California is spending billions rebuilding burned towns. It’s not the kind of money the state or its neighbors like. And it’s not the kind of money voters or the courts want to see. On the other hand, the state has a lot of it, and with so much of it, it’s clear California can’t afford to go broke. The question is how to make sure that doesn’t happen.
What’s also clear is that it has to be done in a way that doesn’t hurt Californians and their communities. That means, in many ways, that the process California is following here is not about providing the greatest possible level of services to its residents, but about achieving a certain balance between state programs that provide basic services and those that provide the kind of special-needs care that Californians want.
California has a history of spending too much and doing too little. Since the late 1970s, the state has been spending about $200 billion on schools and building and renovations of schools. About $20 billion a year. In other words, about one-and-a-half times what the state is spending on the homeless.
For the state to spend this kind of money on schools without also spending it on the homeless — which would be to spend one-and-a-half times more than the state spends on kids — would be crazy. But, of course, that’s exactly what it’s doing.
California spent $18 billion on schools in fiscal 2013. That is, by almost every measure, the highest level of spending that the state has ever seen. By nearly every measure, the current level of spending is also the highest one, period, that California has ever seen. To the extent California spends so much, it spends more than the federal government does.
California is spending this stuff on schools only because it can’t afford not to. And it doesn’t really have a choice.
California’s schools are in a time crunch.
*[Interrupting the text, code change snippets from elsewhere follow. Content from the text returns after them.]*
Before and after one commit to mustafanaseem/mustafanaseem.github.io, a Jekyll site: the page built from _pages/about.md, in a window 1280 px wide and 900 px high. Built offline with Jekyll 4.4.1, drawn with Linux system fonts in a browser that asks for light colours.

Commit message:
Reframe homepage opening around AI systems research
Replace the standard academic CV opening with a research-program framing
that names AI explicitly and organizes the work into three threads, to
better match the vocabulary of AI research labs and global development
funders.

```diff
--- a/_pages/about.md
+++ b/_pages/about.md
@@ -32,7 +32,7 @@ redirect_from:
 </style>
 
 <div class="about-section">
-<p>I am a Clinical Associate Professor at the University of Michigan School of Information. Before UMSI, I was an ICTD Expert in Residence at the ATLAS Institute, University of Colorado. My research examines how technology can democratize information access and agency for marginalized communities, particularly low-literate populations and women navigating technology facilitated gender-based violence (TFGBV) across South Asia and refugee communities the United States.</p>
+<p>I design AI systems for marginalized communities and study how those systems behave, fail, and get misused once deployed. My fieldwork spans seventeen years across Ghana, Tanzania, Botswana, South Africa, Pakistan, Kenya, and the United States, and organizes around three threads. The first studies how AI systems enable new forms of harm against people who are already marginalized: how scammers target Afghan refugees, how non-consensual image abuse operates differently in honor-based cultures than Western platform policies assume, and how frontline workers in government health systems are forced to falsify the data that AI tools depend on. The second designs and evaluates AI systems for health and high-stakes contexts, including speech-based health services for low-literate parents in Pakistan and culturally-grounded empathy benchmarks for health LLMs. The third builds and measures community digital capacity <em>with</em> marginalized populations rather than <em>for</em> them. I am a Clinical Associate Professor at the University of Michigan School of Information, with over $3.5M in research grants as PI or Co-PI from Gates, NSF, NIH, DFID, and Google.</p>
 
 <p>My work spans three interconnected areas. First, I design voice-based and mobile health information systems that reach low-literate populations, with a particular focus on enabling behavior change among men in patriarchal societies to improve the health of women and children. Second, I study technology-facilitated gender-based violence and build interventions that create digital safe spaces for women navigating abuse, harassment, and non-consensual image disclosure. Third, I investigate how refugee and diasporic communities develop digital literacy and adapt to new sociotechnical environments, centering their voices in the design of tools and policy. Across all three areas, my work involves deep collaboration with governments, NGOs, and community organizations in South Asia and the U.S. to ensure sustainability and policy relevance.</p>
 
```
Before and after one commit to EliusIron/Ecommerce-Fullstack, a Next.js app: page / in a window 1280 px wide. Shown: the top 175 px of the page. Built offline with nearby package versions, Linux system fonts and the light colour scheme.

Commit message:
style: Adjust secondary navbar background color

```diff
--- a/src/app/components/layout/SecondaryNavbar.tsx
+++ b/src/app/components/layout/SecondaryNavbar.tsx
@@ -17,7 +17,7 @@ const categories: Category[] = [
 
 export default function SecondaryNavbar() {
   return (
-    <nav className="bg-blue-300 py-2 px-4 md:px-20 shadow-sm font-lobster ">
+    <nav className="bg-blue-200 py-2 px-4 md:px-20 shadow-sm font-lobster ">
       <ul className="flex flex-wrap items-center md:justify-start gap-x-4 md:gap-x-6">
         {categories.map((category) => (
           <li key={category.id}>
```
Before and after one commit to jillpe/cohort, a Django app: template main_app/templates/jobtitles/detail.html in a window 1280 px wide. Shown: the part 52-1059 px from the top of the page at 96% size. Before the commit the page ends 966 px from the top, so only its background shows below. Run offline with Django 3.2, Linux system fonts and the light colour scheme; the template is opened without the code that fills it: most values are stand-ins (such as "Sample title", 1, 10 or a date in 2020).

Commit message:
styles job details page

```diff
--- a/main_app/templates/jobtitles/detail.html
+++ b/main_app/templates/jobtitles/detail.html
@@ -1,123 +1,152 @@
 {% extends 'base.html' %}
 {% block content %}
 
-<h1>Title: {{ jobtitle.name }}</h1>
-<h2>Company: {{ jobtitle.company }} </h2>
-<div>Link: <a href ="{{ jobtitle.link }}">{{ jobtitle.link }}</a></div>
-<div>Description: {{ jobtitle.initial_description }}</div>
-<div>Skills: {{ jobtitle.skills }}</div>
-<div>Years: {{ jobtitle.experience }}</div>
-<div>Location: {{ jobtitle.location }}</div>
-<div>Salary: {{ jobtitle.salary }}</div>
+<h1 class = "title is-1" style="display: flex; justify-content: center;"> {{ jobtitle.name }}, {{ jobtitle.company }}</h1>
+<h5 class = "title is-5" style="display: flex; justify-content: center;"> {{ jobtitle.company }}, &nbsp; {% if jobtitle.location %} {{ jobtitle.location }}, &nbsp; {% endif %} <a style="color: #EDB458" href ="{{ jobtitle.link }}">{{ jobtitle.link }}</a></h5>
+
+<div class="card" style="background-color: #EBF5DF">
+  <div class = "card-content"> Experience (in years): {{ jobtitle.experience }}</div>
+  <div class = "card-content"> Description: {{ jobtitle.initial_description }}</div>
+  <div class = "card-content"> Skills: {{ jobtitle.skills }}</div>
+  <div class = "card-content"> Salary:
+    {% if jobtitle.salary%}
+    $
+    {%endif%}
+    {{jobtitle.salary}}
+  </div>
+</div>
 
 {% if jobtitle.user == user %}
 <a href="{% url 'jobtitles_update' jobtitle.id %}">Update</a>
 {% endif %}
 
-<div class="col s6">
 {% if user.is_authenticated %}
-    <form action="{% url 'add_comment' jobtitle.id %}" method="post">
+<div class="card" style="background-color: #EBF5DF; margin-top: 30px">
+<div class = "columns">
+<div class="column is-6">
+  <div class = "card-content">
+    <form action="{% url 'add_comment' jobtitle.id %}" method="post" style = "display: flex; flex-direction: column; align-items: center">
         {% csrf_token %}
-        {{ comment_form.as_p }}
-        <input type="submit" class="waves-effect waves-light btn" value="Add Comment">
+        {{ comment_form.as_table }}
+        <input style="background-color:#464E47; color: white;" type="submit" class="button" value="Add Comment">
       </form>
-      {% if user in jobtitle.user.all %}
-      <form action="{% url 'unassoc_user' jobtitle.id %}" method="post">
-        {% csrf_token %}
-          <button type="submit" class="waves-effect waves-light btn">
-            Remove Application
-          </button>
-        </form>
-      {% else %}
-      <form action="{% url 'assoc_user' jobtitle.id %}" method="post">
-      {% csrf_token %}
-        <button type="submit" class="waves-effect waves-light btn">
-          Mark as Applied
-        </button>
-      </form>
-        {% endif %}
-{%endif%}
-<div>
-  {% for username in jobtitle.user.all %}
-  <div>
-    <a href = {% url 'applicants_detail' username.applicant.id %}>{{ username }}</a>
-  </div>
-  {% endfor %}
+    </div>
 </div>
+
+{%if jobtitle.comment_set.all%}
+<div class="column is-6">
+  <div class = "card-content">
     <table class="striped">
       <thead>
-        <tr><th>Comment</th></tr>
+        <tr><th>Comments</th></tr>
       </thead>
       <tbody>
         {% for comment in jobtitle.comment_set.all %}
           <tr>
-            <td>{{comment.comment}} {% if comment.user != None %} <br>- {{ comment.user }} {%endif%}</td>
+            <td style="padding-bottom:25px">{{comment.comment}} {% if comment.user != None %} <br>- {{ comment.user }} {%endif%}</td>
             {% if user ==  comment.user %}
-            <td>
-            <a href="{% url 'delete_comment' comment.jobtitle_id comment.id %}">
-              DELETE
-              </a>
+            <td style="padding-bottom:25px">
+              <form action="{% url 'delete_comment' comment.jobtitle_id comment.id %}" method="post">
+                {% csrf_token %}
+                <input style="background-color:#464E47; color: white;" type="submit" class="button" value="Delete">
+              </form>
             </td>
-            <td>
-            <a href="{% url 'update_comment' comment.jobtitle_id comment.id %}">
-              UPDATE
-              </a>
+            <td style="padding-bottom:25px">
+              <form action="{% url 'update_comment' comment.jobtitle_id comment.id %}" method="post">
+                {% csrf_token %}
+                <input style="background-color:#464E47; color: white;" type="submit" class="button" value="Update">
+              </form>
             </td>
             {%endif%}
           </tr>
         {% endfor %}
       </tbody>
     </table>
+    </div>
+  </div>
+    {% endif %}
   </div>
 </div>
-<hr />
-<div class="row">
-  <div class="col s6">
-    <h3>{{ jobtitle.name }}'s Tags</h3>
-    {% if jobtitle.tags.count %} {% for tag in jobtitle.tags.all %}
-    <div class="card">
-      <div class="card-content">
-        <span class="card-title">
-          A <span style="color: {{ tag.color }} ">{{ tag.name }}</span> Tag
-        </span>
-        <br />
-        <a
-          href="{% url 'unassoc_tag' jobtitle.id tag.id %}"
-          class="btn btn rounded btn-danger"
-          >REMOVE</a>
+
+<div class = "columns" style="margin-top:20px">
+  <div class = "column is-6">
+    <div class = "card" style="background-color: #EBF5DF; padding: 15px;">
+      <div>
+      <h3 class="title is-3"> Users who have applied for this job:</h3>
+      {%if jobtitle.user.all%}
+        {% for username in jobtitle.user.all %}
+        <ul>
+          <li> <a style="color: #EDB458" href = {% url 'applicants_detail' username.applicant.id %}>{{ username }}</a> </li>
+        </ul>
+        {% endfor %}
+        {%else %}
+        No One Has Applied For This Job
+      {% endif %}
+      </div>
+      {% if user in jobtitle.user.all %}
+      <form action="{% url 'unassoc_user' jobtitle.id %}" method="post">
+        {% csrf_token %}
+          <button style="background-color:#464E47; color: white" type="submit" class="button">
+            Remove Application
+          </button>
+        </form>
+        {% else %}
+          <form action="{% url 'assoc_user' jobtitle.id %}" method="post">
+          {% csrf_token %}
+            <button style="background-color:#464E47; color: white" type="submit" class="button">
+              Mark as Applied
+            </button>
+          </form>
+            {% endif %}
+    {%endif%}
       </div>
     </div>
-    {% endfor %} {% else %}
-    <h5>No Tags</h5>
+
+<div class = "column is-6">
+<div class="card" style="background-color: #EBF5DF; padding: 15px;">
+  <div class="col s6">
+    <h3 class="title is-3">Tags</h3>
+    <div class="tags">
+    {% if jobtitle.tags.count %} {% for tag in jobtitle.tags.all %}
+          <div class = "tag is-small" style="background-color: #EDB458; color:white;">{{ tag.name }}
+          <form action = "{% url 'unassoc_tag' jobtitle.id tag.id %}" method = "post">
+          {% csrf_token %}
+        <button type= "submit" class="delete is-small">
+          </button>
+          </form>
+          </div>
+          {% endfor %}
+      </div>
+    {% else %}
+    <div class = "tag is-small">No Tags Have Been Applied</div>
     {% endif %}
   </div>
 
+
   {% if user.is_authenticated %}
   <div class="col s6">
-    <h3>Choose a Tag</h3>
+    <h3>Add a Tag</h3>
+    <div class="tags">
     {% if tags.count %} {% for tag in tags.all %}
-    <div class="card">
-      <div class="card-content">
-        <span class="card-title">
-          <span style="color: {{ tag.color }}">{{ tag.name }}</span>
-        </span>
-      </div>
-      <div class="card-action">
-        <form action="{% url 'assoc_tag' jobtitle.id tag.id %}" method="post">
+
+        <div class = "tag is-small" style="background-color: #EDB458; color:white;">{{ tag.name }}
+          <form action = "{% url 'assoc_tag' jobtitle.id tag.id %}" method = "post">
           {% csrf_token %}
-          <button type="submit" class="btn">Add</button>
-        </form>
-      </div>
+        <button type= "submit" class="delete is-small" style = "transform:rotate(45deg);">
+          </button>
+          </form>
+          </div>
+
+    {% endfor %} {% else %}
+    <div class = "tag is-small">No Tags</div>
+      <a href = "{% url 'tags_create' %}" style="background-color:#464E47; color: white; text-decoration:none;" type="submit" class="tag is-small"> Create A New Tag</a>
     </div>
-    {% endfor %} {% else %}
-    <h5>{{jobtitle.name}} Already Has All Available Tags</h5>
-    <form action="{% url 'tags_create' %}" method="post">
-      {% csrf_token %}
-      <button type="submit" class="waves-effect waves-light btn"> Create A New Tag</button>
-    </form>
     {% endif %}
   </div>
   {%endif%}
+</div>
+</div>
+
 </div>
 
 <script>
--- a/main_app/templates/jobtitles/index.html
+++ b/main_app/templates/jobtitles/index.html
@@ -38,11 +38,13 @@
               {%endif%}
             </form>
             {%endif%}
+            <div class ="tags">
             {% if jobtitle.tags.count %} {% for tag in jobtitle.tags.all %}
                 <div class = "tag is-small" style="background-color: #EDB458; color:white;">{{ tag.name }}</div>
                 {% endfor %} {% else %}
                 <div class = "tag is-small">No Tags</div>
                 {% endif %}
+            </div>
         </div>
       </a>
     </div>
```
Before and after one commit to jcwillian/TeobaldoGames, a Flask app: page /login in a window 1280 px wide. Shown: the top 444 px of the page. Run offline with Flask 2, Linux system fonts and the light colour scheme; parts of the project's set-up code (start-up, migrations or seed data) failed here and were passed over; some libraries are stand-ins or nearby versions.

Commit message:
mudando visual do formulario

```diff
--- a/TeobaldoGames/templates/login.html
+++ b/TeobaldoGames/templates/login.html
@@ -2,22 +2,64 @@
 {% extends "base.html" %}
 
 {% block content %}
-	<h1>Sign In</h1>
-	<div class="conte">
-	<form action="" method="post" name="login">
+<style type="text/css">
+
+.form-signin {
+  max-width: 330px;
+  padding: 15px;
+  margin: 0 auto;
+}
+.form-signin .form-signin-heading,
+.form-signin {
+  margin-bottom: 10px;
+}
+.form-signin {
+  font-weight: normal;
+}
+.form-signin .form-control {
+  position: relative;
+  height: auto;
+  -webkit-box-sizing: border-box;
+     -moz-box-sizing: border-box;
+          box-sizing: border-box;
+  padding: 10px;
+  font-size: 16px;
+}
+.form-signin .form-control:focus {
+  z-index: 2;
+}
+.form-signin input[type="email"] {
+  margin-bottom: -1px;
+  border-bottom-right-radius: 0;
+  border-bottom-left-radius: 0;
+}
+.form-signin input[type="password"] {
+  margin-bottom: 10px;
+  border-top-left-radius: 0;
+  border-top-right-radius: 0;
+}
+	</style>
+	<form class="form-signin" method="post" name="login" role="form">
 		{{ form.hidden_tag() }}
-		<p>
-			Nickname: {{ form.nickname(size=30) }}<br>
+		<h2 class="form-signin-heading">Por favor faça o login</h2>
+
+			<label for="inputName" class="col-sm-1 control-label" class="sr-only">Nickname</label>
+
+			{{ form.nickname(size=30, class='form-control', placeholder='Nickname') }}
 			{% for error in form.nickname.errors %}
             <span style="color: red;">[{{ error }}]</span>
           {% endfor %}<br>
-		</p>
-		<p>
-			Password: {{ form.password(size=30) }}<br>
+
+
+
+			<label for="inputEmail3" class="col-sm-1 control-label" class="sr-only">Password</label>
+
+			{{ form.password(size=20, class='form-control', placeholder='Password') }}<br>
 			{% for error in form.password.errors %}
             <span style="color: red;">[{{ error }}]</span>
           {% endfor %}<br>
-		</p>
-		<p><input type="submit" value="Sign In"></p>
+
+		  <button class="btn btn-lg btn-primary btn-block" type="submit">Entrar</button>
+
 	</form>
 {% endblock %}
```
They are not getting larger: The state has been reducing the size of its public schools at a rate of about 1,000 students in each school district every year for the last three decades. But the state can’t